MATERIAL FOR THIS TASK:
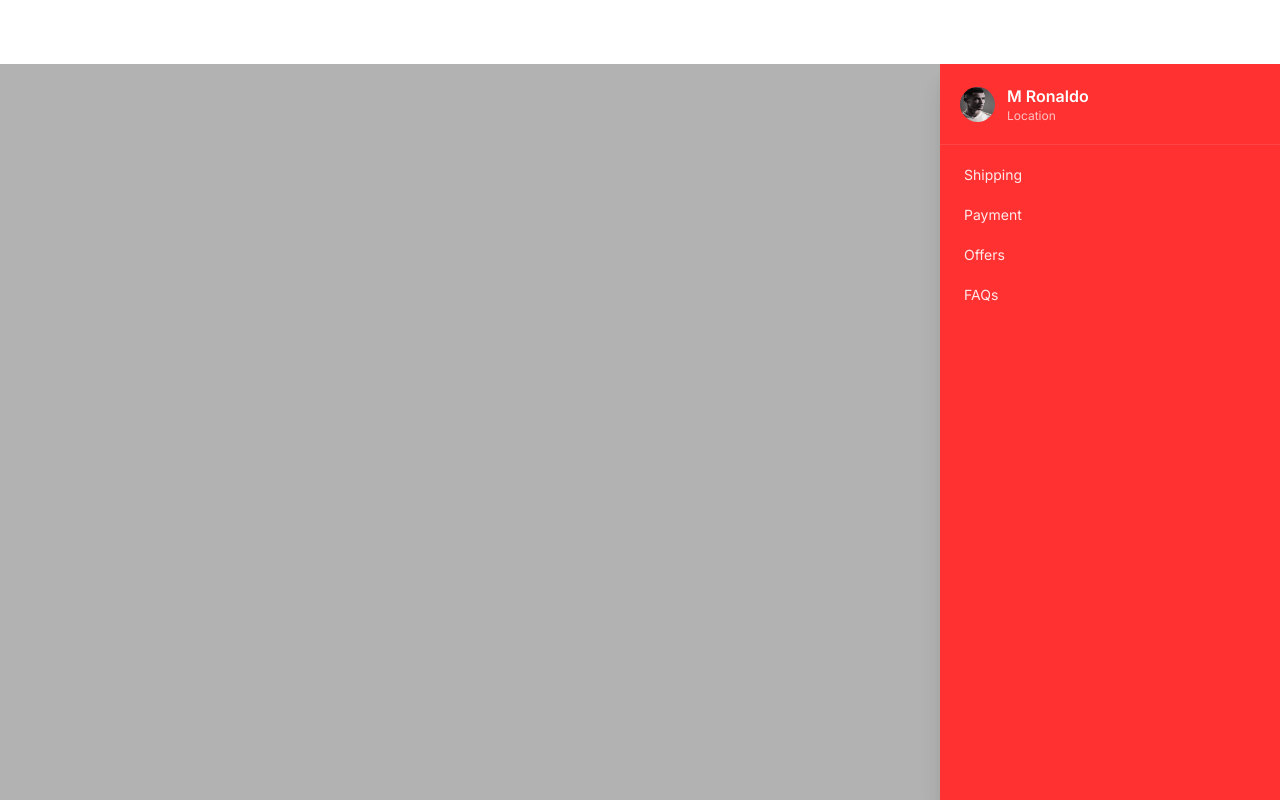
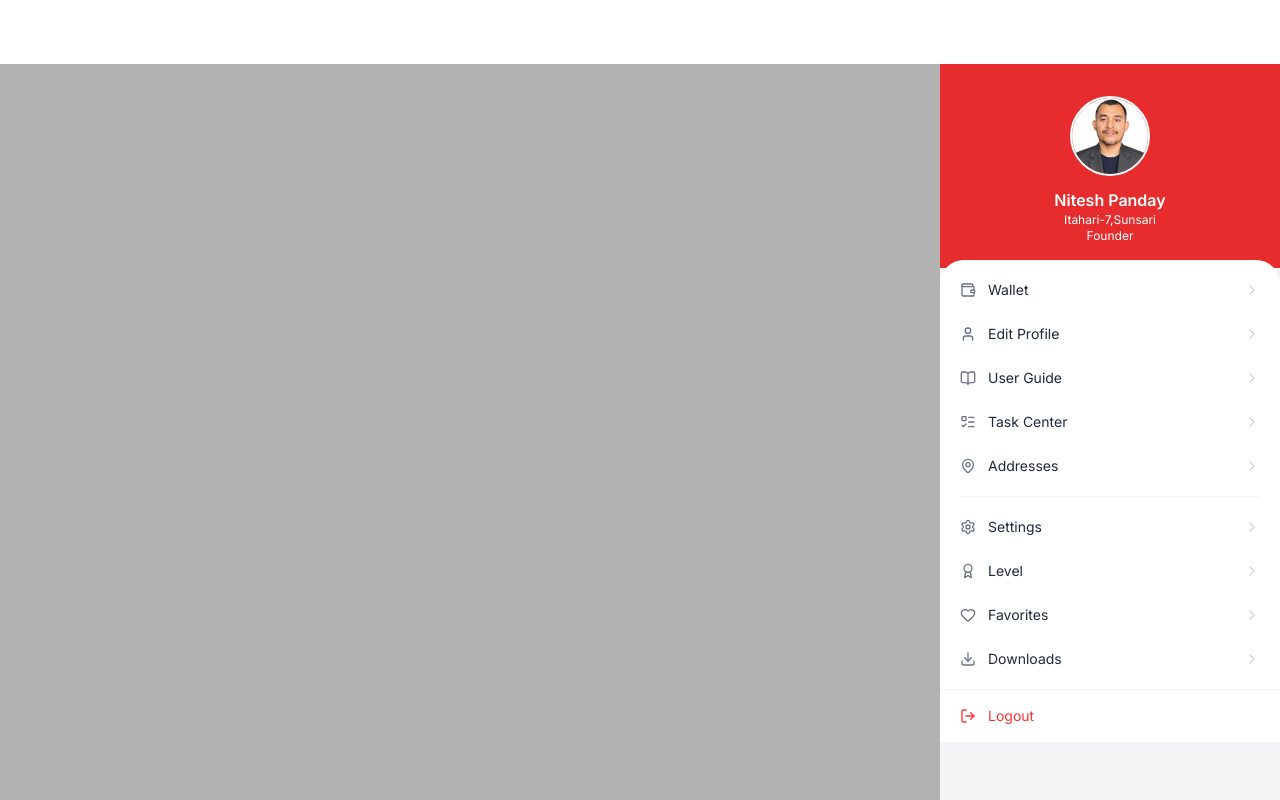
Before and after one commit to sajiloorder/website, a Next.js app: page /profile/ProfileMenu in a window 1280 px wide. Built offline with nearby package versions, Linux system fonts and the light colour scheme.

Commit message:
profile section completed

```diff
--- a/src/app/profile/ProfileMenu/page.tsx
+++ b/src/app/profile/ProfileMenu/page.tsx
@@ -2,53 +2,166 @@
 
 import Link from "next/link";
 import Image from "next/image";
+import {
+  User,
+  Wallet,
+  Settings,
+  Heart,
+  Download,
+  LogOut,
+  ChevronRight,
+  MapPin,
+  BookOpen,
+  ListTodo,
+  Award,
+} from "lucide-react";
 import useMenu from "@/hooks/useMenu";
 
-const LINKS = [
-  { id: 3, name: "Shipping", href: "/about" },
-  { id: 4, name: "Payment", href: "/contact" },
-  { id: 5, name: "Offers", href: "/offers" },
-  { id: 6, name: "FAQs", href: "/faqs" },
+const MENU_ITEMS = [
+  {
+    title: "Wallet",
+    href: "/wallet",
+    icon: Wallet,
+  },
+  {
+    title: "Edit Profile",
+    href: "/profile",
+    icon: User,
+  },
+  {
+    title: "User Guide",
+    href: "/guide",
+    icon: BookOpen,
+  },
+  {
+    title: "Task Center",
+    href: "/tasks",
+    icon: ListTodo,
+  },
+  {
+    title: "Addresses",
+    href: "/addresses",
+    icon: MapPin,
+  },
+];
+
+const SETTINGS_ITEMS = [
+  {
+    title: "Settings",
+    href: "/settings",
+    icon: Settings,
+  },
+  {
+    title: "Level",
+    href: "/level",
+    icon: Award,
+  },
+  {
+    title: "Favorites",
+    href: "/favorites",
+    icon: Heart,
+  },
+  {
+    title: "Downloads",
+    href: "/downloads",
+    icon: Download,
+  },
 ];
 
 export default function ProfileMenu() {
   const { close } = useMenu();
 
   return (
-    <div className=" h-calc[100vh - 64px] top-16 fixed inset-0 z-50 flex justify-end">
-      {/* overlay (click outside to close) */}
-      <div className="absolute inset-0 bg-black/30" onClick={close} />
+    <div className="fixed inset-0 top-16 z-50 flex justify-end">
+      {/* Overlay */}
+      <div
+        className="absolute inset-0 bg-black/30 backdrop-blur-sm"
+        onClick={close}
+      />
 
-      {/* panel */}
-      <aside className="relative w-[340px] h-full bg-primary text-white shadow-xl">
-        {/* profile header */}
-        <div className="flex items-center gap-3 p-5 border-b border-white/10">
-          <Image
-            src="/images/ronaldo.jpg"
-            alt="Profile"
-            width={35}
-            height={35}
-            className="rounded-full aspect-square"
-          />
+      {/* Sidebar */}
+      <aside className="relative w-[340px] h-full bg-[#f5f5f7] overflow-y-auto">
+        {/* Header */}
+        <div className="bg-primary-hover pt-8 pb-6 px-6">
+          <div className="flex flex-col items-center">
+            <Image
+              src="/images/Nitesh1.jpeg"
+              alt="Profile"
+              width={80}
+              height={80}
+              priority
+              quality={100}
+              className="h-20 w-20 rounded-full object-cover object-center border-2 border-white"
+            />
 
-          <div className="leading-tight">
-            <h2 className="text-base font-semibold">M Ronaldo</h2>
-            <p className="text-xs text-white/70">Location</p>
+            <h2 className="mt-3 text-white font-semibold text-base">
+              Nitesh Panday
+            </h2>
+
+            <p className="text-xs text-background">Itahari-7,Sunsari</p>
+            <p className="text-xs text-background">Founder</p>
           </div>
         </div>
 
-        {/* links */}
-        <div className="flex flex-col gap-1 p-3">
-          {LINKS.map((link) => (
-            <Link
-              key={link.id}
-              href={link.href}
-              onClick={close}
-              className="px-3 py-2 rounded-lg text-sm text-white/90 hover:bg-white/10 transition"
-            >
-              {link.name}
-            </Link>
-          ))}
+        {/* Content */}
+        <div className="bg-white rounded-t-3xl -mt-2 overflow-hidden">
+          {/* First Section */}
+          <div className="py-2">
+            {MENU_ITEMS.map((item) => {
+              const Icon = item.icon;
+
+              return (
+                <Link
+                  key={item.title}
+                  href={item.href}
+                  onClick={close}
+                  className="flex items-center justify-between px-5 py-3 hover:bg-gray-50 transition"
+                >
+                  <div className="flex items-center gap-3">
+                    <Icon size={16} className="text-gray-500" />
+
+                    <span className="text-sm text-gray-800">{item.title}</span>
+                  </div>
+
+                  <ChevronRight size={16} className="text-gray-300" />
+                </Link>
+              );
+            })}
+          </div>
+
+          <div className="mx-5 h-px bg-gray-100" />
+
+          {/* Second Section */}
+          <div className="py-2">
+            {SETTINGS_ITEMS.map((item) => {
+              const Icon = item.icon;
+
+              return (
+                <Link
+                  key={item.title}
+                  href={item.href}
+                  onClick={close}
+                  className="flex items-center justify-between px-5 py-3 hover:bg-gray-50 transition"
+                >
+                  <div className="flex items-center gap-3">
+                    <Icon size={16} className="text-gray-500" />
+
+                    <span className="text-sm text-gray-800">{item.title}</span>
+                  </div>
+
+                  <ChevronRight size={16} className="text-gray-300" />
+                </Link>
+              );
+            })}
+          </div>
+
+          {/* Logout */}
+          <div className="border-t border-gray-100">
+            <button className="w-full flex items-center gap-3 px-5 py-4 text-primary hover:bg-red-50">
+              <LogOut size={16} />
+              <span className="text-sm">Logout</span>
+            </button>
+          </div>
         </div>
       </aside>
     </div>
```
Also changed, not shown: public/images/Nitesh1.jpeg (added).
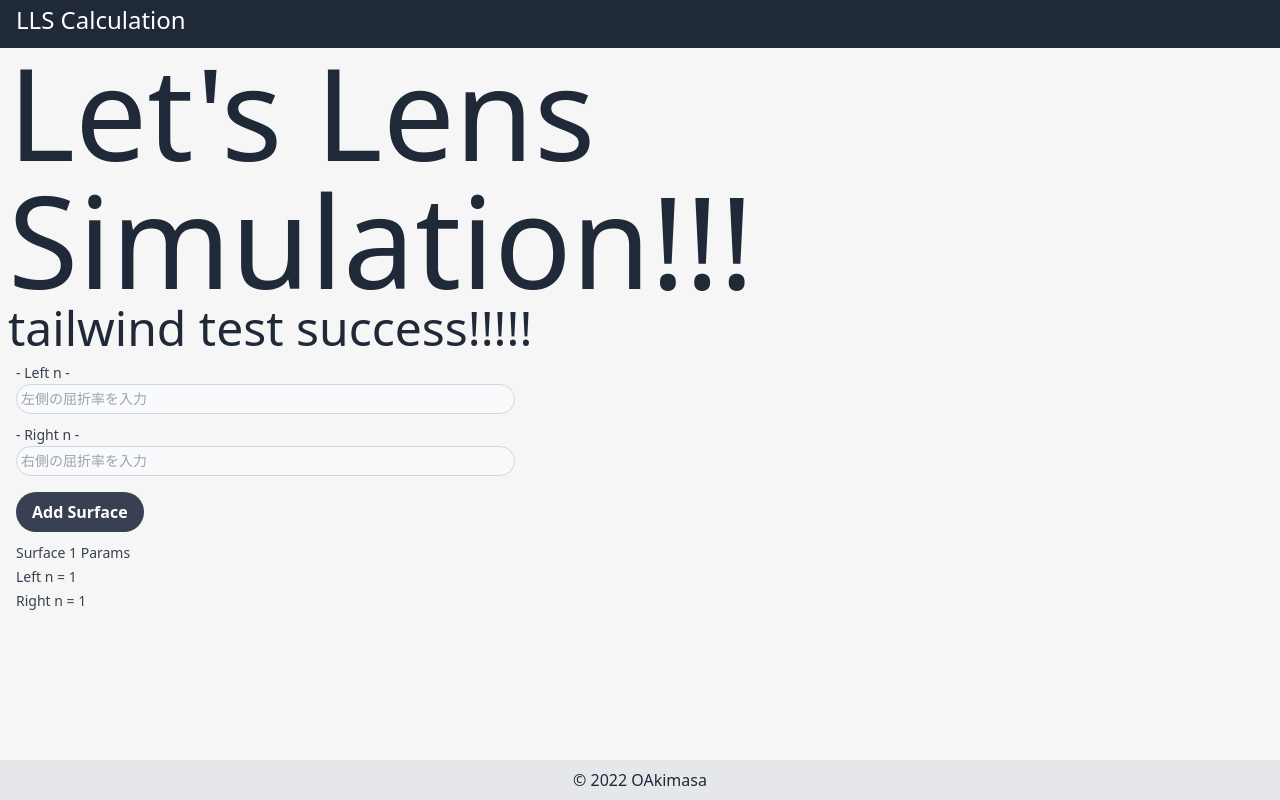
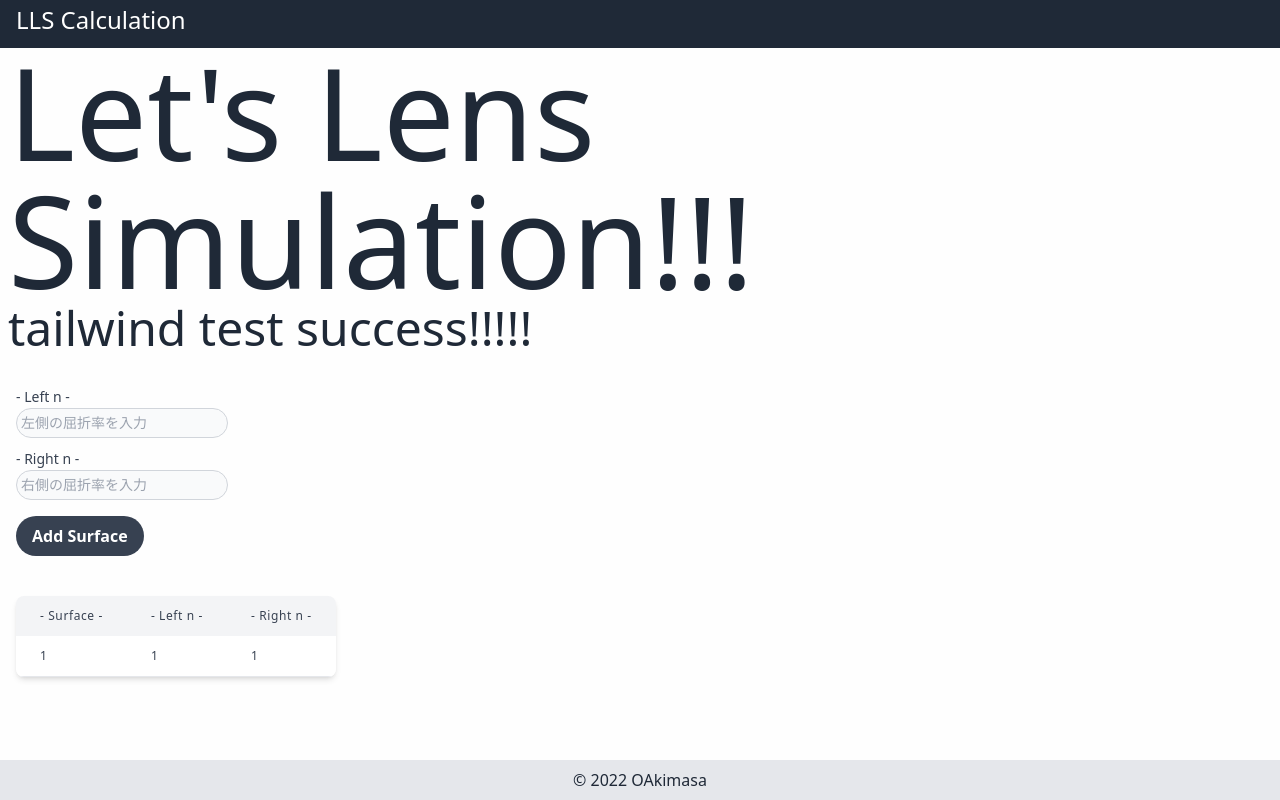
Before and after one commit to OAkimasa/lens-calc-app, a React (Create React App) app: page / in a window 1280 px wide. Built offline with nearby package versions, Linux system fonts and the light colour scheme.

Commit message:
ParamTable作成

```diff
--- a/src/calculation/AddLensSurface.jsx
+++ b/src/calculation/AddLensSurface.jsx
@@ -6,7 +6,8 @@ export const AddLensSurface = (props) => {
     const { nLensLeft, nLensRight, onchangeInputNLensLeft, onchangeInputNLensRight, onClickAddParams } = props;
     return (
         <div class="mx-2">
-            <a>
+            <br />
+            <div>
                 <InputWithLabel
                     onChange={onchangeInputNLensLeft}
                     placeholder="左側の屈折率を入力"
@@ -24,7 +25,7 @@ export const AddLensSurface = (props) => {
                 <PrimaryButton onClick={onClickAddParams}>
                     Add Surface
                 </PrimaryButton>
-            </a>
+            </div>
         </div>
     );
 };
--- a/src/calculation/CreateParamList.jsx
+++ b/src/calculation/CreateParamList.jsx
@@ -1,21 +1,18 @@
 import React from "react";
-import { PrimaryLabel } from "../components/atoms/label/PrimaryLabel";
+import { PrimaryTable } from "../components/molecules/PrimayTable";
 
 export const CreateParamList = (props) => {
     const { aLensParams } = props;
     return (
         <div class="mx-2">
-            <a>
-                <PrimaryLabel>Surface 1 Params</PrimaryLabel>
+            <div>
                 <div>
                     <ul>
-                        <PrimaryLabel>Left n = {aLensParams[0]}</PrimaryLabel>
                         <br />
-                        <PrimaryLabel>Right n = {aLensParams[1]}</PrimaryLabel>
-                        <br />
+                        <PrimaryTable>{aLensParams}</PrimaryTable>
                     </ul>
                 </div>
-            </a>
+            </div>
         </div>
     );
 };
--- a/src/components/atoms/input/Input.jsx
+++ b/src/components/atoms/input/Input.jsx
@@ -1,9 +1,13 @@
 export const Input = (props) => {
     const { onChange, placeholder = "", value } = props;
-    return <input
+    return <input type="number"
         onChange={event => onChange(event)}
         placeholder={placeholder}
         value={value}
-        class="bg-gray-50 border border-gray-300 text-gray-900 text-sm outline-gray-500 hover:bg-gray-100 rounded-full focus:ring-gray-900 focus:border-gray-900 block w-2/5 p-1 dark:bg-gray-700 dark:border-gray-600 dark:placeholder-gray-400 dark:text-white dark:focus:ring-gray-500 dark:focus:border-gray-500"
+        class="bg-gray-50 border border-gray-300 text-gray-900 text-sm
+            outline-gray-500 hover:bg-gray-100 rounded-full focus:ring-gray-900
+            focus:border-gray-900 block w-2/5 min-w-fit max-w-fit p-1
+            dark:bg-gray-700 dark:border-gray-600 dark:placeholder-gray-400
+            dark:text-white dark:focus:ring-gray-500 dark:focus:border-gray-500"
     />;
 };
--- /dev/null
+++ b/src/components/atoms/thread/PrimaryThread.jsx
@@ -0,0 +1,13 @@
+export const PrimaryThread = (props) => {
+    const { children } = props;
+    return (
+        <>
+            <td
+                class="mb-2 text-xs font-medium text-gray-700 text-left dark:text-gray-300
+                    py-3 px-6 tracking-wider"
+            >
+                {children}
+            </td>
+        </>
+    );
+};
--- /dev/null
+++ b/src/components/molecules/PrimayTable.jsx
@@ -0,0 +1,33 @@
+import { PrimaryLabel } from "../atoms/label/PrimaryLabel";
+import { PrimaryThread } from "../atoms/thread/PrimaryThread";
+
+export const PrimaryTable = (props) => {
+    const { children } = props;
+    console.log(children);
+    return (
+        <div class="flex flex-col max-w-fit">
+            <div class="overflow-x-auto sm:-mx-6 lg:-mx-8">
+                <div class="inline-block py-2 min-w-full sm:px-6 lg:px-8">
+                    <div class="overflow-hidden rounded-xl shadow-md sm:rounded-lg">
+                        <table class="min-w-full">
+                            <thead class="bg-gray-100 dark:bg-gray-700">
+                                <tr>
+                                    <PrimaryThread>- Surface -</PrimaryThread>
+                                    <PrimaryThread>- Left n -</PrimaryThread>
+                                    <PrimaryThread>- Right n -</PrimaryThread>
+                                </tr>
+                            </thead>
+                            <tbody class="bg-white border-b">
+                                <tr>
+                                    <PrimaryThread>1</PrimaryThread>
+                                    <PrimaryThread>{children[0]}</PrimaryThread>
+                                    <PrimaryThread>{children[1]}</PrimaryThread>
+                                </tr>
+                            </tbody>
+                        </table>
+                    </div>
+                </div>
+            </div>
+        </div>
+    );
+};
--- a/src/styles.css
+++ b/src/styles.css
@@ -1,5 +1,5 @@
 body {
-    background-color: #f6f6f6;
+    background-color: #fefefe;
     margin: 0;
     min-height: 100vh;
 }
```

PROBLEM DESCRIPTION: Where does the word "atoms" appear in the listing? List each line that holds it.

EXERCISE OUTPUT:
-import { PrimaryLabel } from "../components/atoms/label/PrimaryLabel";
--- a/src/components/atoms/input/Input.jsx
+++ b/src/components/atoms/input/Input.jsx
+++ b/src/components/atoms/thread/PrimaryThread.jsx
+import { PrimaryLabel } from "../atoms/label/PrimaryLabel";
+import { PrimaryThread } from "../atoms/thread/PrimaryThread";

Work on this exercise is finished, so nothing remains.